Assignment:
Restate the listing below word for word. No picture belongs in the result.

Task input:
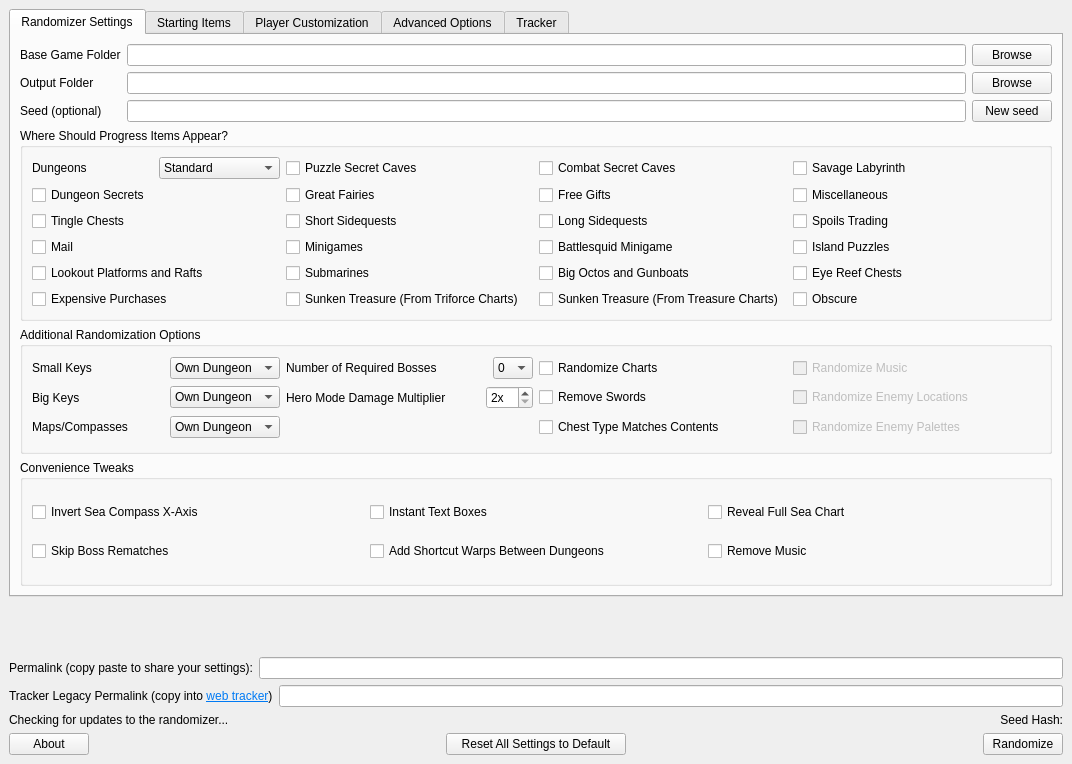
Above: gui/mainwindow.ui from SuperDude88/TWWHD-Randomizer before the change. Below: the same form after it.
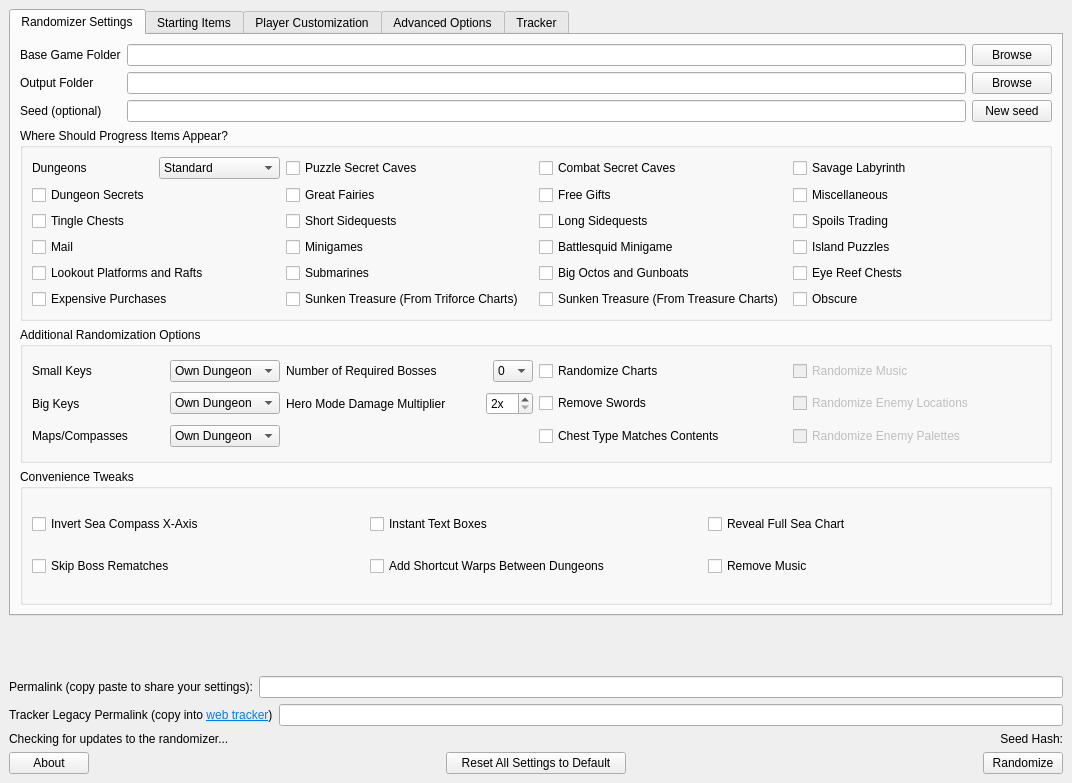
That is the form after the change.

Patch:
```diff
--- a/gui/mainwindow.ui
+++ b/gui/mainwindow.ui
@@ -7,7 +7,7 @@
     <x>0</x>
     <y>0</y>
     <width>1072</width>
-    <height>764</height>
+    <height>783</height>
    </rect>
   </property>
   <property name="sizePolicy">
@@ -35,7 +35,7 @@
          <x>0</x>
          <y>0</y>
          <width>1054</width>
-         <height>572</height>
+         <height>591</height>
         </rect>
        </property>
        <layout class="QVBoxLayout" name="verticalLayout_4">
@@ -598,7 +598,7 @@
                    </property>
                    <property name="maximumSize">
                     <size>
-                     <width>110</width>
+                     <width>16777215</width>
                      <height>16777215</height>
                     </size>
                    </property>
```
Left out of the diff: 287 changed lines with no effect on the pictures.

Output of the exercise:
Above: gui/mainwindow.ui from SuperDude88/TWWHD-Randomizer before the change. Below: the same form after it.
That is the form after the change.

Patch:
```diff
--- a/gui/mainwindow.ui
+++ b/gui/mainwindow.ui
@@ -7,7 +7,7 @@
     <x>0</x>
     <y>0</y>
     <width>1072</width>
-    <height>764</height>
+    <height>783</height>
    </rect>
   </property>
   <property name="sizePolicy">
@@ -35,7 +35,7 @@
          <x>0</x>
          <y>0</y>
          <width>1054</width>
-         <height>572</height>
+         <height>591</height>
         </rect>
        </property>
        <layout class="QVBoxLayout" name="verticalLayout_4">
@@ -598,7 +598,7 @@
                    </property>
                    <property name="maximumSize">
                     <size>
-                     <width>110</width>
+                     <width>16777215</width>
                      <height>16777215</height>
                     </size>
                    </property>
```
Left out of the diff: 287 changed lines with no effect on the pictures.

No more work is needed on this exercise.